But a reviewer’s first responsibility isn’t to the artist, it’s to the audience, the folks who are going to spend their good money on the product. If you’re not willing to pan something, you shouldn’t agree to review it in the first place. So I turn down a lot of review assignments on the off-chance I’ll have to slaughter a colleague in the name of honesty. And even in a blog, more often than not I pass over the movies and books I don’t like in silence.

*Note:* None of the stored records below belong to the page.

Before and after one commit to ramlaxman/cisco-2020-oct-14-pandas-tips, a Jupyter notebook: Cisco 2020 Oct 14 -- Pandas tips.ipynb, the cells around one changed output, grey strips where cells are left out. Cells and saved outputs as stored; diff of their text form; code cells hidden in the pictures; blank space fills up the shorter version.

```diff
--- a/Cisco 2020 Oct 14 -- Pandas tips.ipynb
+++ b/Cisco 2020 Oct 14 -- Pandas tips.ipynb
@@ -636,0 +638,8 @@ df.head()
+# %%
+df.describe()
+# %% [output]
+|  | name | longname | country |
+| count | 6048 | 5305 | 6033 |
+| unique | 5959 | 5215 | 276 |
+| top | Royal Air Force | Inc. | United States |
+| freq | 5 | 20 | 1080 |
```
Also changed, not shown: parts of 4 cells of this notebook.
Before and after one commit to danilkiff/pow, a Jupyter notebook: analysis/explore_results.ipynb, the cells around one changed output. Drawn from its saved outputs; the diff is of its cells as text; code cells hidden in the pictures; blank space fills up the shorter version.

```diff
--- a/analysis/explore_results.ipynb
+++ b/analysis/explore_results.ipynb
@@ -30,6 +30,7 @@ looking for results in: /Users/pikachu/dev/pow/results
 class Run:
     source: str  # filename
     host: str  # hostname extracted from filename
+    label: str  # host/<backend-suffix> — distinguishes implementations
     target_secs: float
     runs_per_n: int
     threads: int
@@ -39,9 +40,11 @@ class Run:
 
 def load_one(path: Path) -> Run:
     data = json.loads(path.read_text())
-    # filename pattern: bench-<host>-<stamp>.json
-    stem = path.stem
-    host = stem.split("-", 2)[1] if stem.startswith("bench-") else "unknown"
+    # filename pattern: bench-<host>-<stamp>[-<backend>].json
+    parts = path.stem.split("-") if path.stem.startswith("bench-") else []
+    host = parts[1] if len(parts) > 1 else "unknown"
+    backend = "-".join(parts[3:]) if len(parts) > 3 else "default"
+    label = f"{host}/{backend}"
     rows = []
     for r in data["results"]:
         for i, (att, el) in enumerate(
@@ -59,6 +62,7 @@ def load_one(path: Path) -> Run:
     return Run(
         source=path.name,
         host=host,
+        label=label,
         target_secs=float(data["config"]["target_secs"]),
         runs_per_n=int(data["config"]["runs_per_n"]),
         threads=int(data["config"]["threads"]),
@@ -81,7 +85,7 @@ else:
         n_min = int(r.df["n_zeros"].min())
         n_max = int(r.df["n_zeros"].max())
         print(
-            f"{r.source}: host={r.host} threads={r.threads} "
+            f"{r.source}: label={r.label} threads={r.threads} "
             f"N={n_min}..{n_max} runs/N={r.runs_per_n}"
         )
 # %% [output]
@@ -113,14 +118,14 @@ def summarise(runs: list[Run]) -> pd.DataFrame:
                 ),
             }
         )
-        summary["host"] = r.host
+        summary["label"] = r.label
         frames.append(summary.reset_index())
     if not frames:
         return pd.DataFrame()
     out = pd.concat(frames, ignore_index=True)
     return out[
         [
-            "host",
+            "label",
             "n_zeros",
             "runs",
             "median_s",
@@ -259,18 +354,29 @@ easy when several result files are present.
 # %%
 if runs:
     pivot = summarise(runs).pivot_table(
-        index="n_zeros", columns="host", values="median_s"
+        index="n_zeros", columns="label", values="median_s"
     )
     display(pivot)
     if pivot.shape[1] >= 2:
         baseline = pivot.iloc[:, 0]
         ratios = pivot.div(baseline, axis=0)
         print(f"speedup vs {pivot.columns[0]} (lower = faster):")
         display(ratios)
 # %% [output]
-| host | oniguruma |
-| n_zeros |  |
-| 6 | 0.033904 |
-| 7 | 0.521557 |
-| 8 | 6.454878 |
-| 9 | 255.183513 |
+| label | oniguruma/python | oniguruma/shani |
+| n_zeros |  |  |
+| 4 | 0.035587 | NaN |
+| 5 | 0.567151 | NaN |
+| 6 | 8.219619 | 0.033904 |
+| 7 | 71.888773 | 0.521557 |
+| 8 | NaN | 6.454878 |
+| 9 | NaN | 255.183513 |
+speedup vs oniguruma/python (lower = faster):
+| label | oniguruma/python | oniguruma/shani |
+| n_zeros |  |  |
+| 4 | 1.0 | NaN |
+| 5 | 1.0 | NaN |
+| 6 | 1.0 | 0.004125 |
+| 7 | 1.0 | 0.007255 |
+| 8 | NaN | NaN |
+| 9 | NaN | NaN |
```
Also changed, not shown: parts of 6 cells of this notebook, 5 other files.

Her, however, has been nominated for an Academy Award so I feel compelled to at least say this: no freaking way. I understand the idea that some smaller movies that aren’t necessarily popular with the mainstream crowd might still be deserving of award attention. But Her is not one of those movies. It’s bad. Its plot — a guy falls in love with the artificial intelligence of a new computer operating system — is an already played-out and unoriginal version of Pygmalion. (See everything from 2001: A Space Odyssey to 2002′s Simone). Its characters are collections of ideas rather than actual personalities — even the wonderful Amy Adams has to struggle to make her cliched nothing of a part come to life. And, most importantly, its central performance is just brutally dull.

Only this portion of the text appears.